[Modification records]
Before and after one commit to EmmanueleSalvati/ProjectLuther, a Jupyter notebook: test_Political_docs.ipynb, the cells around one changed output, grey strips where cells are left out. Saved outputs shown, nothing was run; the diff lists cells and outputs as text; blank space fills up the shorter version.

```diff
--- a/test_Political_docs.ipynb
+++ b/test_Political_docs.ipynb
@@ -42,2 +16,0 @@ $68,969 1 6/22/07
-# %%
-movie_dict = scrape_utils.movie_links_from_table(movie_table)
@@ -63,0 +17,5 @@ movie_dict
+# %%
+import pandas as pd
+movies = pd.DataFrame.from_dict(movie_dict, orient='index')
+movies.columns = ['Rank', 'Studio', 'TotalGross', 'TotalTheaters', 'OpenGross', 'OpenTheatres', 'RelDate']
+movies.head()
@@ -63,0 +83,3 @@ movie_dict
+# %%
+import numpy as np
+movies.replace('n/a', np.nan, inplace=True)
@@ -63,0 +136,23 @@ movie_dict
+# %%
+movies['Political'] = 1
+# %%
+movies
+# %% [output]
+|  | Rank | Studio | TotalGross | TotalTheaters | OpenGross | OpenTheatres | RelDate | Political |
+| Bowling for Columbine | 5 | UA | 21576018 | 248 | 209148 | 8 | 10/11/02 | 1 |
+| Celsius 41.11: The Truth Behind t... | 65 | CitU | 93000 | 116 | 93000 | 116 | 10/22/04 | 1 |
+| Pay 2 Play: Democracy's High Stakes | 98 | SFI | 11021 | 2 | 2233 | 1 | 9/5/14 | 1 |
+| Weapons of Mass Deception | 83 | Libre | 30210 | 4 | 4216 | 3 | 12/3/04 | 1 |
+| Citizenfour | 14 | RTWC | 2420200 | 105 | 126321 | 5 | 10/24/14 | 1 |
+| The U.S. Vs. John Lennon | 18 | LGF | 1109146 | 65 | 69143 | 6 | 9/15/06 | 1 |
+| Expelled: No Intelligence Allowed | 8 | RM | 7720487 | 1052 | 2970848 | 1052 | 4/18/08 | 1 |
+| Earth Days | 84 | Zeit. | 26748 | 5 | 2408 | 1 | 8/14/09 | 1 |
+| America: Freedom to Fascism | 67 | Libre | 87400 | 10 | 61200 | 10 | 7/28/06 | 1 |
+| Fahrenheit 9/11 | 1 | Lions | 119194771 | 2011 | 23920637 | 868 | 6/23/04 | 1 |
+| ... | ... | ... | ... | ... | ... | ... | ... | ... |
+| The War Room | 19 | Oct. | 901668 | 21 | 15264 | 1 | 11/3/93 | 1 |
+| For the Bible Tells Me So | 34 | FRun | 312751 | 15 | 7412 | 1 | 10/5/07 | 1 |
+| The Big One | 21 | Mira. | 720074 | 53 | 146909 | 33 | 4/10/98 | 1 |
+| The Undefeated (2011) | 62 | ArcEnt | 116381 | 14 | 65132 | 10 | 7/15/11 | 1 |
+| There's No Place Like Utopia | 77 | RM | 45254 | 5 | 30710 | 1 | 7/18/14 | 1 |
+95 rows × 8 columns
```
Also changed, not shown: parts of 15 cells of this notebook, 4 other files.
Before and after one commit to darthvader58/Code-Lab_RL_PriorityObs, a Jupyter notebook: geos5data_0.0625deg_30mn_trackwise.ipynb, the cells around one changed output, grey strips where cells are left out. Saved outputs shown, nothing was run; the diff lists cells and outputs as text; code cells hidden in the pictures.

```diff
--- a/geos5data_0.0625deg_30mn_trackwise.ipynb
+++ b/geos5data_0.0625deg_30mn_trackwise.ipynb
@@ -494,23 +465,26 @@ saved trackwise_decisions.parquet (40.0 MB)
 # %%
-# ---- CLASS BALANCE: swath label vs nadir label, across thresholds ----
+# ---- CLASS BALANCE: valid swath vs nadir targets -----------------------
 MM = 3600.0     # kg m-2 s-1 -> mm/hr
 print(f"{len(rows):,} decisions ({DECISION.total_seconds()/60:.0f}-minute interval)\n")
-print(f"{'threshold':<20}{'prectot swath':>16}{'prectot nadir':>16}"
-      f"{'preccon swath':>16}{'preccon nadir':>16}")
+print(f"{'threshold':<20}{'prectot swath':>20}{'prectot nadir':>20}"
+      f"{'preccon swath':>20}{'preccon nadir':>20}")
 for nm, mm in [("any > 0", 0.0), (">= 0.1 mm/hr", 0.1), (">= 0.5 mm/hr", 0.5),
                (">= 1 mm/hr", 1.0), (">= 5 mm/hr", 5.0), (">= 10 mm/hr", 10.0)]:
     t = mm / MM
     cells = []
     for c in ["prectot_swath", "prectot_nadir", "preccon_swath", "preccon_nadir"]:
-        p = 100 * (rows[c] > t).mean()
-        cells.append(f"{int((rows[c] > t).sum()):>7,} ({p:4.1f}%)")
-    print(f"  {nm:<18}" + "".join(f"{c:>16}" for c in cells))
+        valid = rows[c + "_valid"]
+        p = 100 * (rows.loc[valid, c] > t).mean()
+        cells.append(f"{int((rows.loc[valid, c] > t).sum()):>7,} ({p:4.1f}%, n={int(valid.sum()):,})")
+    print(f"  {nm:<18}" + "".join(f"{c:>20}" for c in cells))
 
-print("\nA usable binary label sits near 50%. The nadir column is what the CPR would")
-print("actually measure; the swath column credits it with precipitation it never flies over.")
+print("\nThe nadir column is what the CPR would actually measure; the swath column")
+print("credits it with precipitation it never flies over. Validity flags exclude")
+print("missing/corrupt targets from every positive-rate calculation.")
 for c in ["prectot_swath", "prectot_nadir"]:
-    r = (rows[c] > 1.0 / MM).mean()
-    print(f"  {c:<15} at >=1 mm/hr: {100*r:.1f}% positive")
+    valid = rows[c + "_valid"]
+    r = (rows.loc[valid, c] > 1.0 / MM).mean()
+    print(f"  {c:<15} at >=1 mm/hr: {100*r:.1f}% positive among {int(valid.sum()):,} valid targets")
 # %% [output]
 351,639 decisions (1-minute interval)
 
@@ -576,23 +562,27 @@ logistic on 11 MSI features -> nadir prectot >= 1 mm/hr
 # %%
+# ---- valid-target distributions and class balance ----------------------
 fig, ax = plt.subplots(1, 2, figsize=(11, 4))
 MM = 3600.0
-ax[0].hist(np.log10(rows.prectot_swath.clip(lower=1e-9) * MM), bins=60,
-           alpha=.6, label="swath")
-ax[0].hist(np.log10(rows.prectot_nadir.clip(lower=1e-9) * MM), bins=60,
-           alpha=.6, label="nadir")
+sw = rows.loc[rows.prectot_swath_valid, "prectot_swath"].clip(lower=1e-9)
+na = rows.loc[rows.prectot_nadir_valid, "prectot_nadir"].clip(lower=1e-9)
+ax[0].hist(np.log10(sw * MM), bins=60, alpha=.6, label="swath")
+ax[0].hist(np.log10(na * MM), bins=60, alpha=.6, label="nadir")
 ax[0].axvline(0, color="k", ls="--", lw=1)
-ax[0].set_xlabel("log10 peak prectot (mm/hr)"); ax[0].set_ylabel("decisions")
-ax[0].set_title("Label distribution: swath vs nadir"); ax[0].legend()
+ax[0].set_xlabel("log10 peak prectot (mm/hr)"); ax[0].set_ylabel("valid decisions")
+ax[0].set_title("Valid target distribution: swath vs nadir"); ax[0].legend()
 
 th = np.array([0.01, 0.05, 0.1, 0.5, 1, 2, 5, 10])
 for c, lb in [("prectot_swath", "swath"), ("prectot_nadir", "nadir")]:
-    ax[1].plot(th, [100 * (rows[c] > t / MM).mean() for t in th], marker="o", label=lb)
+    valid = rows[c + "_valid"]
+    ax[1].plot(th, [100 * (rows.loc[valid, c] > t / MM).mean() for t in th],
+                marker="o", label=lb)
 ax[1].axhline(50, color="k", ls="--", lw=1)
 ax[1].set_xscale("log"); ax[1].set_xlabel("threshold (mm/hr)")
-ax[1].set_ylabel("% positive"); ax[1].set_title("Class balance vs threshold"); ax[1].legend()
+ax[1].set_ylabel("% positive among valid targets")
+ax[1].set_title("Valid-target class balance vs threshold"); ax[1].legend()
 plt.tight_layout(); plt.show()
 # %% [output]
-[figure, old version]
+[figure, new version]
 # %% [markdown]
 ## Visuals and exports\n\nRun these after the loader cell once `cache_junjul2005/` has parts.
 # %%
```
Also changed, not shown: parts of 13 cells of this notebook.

REQUIRED WORK:
All lines in the entries above that include "output" should be found and copied.

ANSWER SPACE:
Before and after one commit to EmmanueleSalvati/ProjectLuther, a Jupyter notebook: test_Political_docs.ipynb, the cells around one changed output, grey strips where cells are left out. Saved outputs shown, nothing was run; the diff lists cells and outputs as text; blank space fills up the shorter version.
+# %% [output]
Before and after one commit to darthvader58/Code-Lab_RL_PriorityObs, a Jupyter notebook: geos5data_0.0625deg_30mn_trackwise.ipynb, the cells around one changed output, grey strips where cells are left out. Saved outputs shown, nothing was run; the diff lists cells and outputs as text; code cells hidden in the pictures.
 # %% [output]
 # %% [output]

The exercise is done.